Most people get jubilant when April arrives. Even in the gloom of rainy days, they look forward to the budding flowers and warmer temperatures.
This year, I was whizzing away, feeling very confident that things were very much under control, and I was even thinking it might be a much less stressful end of tax season. Until April 7th arrived - when I must have angered Thor with my confidence, and he struck me with a jolt.
I arrived at my parents' home at 6:30 am that morning, as I do daily, to fix their breakfast and help my mom with her compression stockings. I walked into the kitchen and found my mother lying on her back on the floor, eyes glazed and lifeless, and her breathing gurgling and shallow. I knew she wouldn't make it. Quickly, unexpectedly, with no pain - just as she wanted. Brain dead. 32 hours later she was gone, never awakening from the massive stroke that struck her down.
When they removed the breathing tubes that first morning, I was told it wouldn't be long before she passed, but she didn't follow any of the "normal" routine. They didn't know the women in my family. We're determined and tenacious and obstinate. No one tells us what to do and when, even when oblivious to our surroundings.
After 12 hours of sitting alone with her in the hospital room, she never deteriorated further. My brother brought my father there for a brief, touching moment, and then we all went home to try to sleep.

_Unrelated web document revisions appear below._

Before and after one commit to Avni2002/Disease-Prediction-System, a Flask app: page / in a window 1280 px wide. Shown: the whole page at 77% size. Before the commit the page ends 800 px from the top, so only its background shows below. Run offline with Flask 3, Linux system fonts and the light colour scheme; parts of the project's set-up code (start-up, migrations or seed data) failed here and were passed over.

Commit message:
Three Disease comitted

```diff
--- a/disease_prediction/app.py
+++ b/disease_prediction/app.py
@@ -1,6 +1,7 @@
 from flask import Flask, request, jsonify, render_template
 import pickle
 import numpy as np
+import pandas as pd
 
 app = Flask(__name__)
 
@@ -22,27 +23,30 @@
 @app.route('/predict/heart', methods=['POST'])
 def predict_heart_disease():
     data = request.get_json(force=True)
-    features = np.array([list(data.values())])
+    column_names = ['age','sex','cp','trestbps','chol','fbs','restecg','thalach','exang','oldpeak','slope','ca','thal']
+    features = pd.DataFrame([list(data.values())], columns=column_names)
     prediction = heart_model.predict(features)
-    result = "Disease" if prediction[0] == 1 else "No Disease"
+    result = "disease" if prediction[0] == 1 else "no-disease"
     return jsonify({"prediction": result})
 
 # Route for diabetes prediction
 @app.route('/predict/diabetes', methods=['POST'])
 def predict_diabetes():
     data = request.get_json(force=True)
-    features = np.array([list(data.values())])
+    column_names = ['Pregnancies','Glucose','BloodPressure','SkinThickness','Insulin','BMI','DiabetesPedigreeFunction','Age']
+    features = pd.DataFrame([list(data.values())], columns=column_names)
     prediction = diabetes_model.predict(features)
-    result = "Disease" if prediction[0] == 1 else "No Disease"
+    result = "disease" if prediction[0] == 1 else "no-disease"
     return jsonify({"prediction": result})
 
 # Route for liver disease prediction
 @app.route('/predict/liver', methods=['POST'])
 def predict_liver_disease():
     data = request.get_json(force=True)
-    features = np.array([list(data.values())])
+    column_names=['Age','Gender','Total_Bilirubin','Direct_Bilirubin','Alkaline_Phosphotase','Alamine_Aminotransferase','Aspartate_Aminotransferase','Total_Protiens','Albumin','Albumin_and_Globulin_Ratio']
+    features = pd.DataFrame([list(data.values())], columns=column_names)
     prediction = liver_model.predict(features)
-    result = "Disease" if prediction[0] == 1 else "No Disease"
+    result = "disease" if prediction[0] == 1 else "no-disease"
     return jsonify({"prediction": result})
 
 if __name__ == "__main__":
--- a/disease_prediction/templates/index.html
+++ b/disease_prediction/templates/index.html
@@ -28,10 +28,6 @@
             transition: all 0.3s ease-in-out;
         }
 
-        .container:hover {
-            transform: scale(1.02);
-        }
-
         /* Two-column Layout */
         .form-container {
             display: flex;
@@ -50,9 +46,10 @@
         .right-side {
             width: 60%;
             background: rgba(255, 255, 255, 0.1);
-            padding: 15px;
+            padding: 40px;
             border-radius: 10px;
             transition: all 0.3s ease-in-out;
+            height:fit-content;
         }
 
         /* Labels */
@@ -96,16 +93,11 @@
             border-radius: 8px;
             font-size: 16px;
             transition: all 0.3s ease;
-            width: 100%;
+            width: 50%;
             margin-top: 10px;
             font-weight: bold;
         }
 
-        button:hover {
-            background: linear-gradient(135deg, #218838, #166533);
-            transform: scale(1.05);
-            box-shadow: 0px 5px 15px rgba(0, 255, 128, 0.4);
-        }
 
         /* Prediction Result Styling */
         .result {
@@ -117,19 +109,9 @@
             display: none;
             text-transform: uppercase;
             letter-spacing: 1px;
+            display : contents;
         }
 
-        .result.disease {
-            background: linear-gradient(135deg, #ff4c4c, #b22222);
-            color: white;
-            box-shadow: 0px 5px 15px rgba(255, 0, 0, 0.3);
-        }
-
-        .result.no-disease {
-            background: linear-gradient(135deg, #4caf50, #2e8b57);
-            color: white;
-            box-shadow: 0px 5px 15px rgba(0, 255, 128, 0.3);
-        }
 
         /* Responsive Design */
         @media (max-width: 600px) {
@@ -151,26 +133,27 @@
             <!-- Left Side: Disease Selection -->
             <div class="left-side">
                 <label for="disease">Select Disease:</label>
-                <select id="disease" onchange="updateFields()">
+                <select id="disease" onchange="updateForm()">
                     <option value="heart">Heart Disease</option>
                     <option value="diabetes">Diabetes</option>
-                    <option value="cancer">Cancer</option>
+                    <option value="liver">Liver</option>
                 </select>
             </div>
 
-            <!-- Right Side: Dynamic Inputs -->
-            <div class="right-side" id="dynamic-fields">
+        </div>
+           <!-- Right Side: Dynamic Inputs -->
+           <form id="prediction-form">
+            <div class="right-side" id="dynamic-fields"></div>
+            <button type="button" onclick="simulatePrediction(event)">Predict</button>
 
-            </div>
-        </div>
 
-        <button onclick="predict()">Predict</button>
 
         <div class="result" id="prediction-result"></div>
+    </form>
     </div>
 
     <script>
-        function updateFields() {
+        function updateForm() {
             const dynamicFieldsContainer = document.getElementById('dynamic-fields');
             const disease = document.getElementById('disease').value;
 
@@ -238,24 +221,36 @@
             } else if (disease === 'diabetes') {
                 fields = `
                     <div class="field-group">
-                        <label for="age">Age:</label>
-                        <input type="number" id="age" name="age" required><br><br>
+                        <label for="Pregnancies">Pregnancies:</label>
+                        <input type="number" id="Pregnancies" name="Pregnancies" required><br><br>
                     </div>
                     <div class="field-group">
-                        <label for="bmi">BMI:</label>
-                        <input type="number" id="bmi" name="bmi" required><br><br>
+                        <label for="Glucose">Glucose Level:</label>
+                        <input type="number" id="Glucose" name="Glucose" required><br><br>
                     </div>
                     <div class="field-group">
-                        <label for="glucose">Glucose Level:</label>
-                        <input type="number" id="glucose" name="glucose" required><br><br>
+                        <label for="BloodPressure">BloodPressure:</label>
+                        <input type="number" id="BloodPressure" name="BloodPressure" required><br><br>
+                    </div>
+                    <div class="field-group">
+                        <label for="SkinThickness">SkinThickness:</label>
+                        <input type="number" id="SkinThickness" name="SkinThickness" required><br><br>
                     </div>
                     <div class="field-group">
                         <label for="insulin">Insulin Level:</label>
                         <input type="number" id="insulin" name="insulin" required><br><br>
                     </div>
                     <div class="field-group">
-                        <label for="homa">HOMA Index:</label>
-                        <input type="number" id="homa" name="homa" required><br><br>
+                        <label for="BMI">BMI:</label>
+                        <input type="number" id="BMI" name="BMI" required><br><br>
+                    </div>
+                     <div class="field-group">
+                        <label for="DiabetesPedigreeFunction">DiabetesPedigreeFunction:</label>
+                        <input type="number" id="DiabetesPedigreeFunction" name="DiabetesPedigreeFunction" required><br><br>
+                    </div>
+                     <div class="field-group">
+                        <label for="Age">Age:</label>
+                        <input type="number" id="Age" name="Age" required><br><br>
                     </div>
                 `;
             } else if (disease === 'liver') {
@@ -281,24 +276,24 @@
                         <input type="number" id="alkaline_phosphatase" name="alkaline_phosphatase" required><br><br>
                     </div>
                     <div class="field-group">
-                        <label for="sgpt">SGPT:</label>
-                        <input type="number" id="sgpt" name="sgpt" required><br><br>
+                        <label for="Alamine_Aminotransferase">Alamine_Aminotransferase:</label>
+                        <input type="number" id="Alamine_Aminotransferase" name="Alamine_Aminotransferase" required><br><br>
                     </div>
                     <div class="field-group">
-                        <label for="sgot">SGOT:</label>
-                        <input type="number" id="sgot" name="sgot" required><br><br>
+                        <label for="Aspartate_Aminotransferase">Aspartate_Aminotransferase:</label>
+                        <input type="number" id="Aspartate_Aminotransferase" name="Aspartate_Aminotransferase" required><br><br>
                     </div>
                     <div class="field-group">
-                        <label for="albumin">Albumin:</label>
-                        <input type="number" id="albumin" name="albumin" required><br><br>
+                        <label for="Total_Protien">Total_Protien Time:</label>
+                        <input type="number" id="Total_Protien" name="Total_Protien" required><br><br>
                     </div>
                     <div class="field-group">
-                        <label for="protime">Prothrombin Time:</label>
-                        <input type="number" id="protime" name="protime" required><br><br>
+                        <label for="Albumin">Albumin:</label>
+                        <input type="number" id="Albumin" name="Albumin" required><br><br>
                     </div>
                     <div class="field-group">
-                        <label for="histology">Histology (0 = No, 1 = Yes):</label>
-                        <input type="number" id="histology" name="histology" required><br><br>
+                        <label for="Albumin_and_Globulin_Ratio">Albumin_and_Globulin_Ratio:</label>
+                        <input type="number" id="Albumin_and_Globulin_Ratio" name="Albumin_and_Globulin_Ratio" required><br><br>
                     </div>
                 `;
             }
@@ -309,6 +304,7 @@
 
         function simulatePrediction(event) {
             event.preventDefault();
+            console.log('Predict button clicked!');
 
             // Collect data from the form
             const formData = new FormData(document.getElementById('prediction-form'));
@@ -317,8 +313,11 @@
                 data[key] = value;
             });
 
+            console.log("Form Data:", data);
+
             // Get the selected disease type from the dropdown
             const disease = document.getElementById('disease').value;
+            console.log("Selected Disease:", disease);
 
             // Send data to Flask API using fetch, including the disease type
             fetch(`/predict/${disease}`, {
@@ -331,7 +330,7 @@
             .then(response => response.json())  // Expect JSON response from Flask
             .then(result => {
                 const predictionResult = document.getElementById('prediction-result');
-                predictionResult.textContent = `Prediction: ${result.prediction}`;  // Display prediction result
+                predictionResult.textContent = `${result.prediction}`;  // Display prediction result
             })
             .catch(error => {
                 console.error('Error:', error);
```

I was back before noon the next day while my brother stayed at home with Dad, and only then did things change. At 2 pm she finally quit fighting. "Good-bye, Mom. Have a great trip," I said. Two days later we buried her.
And then last week, my father-in-law went into hospice care...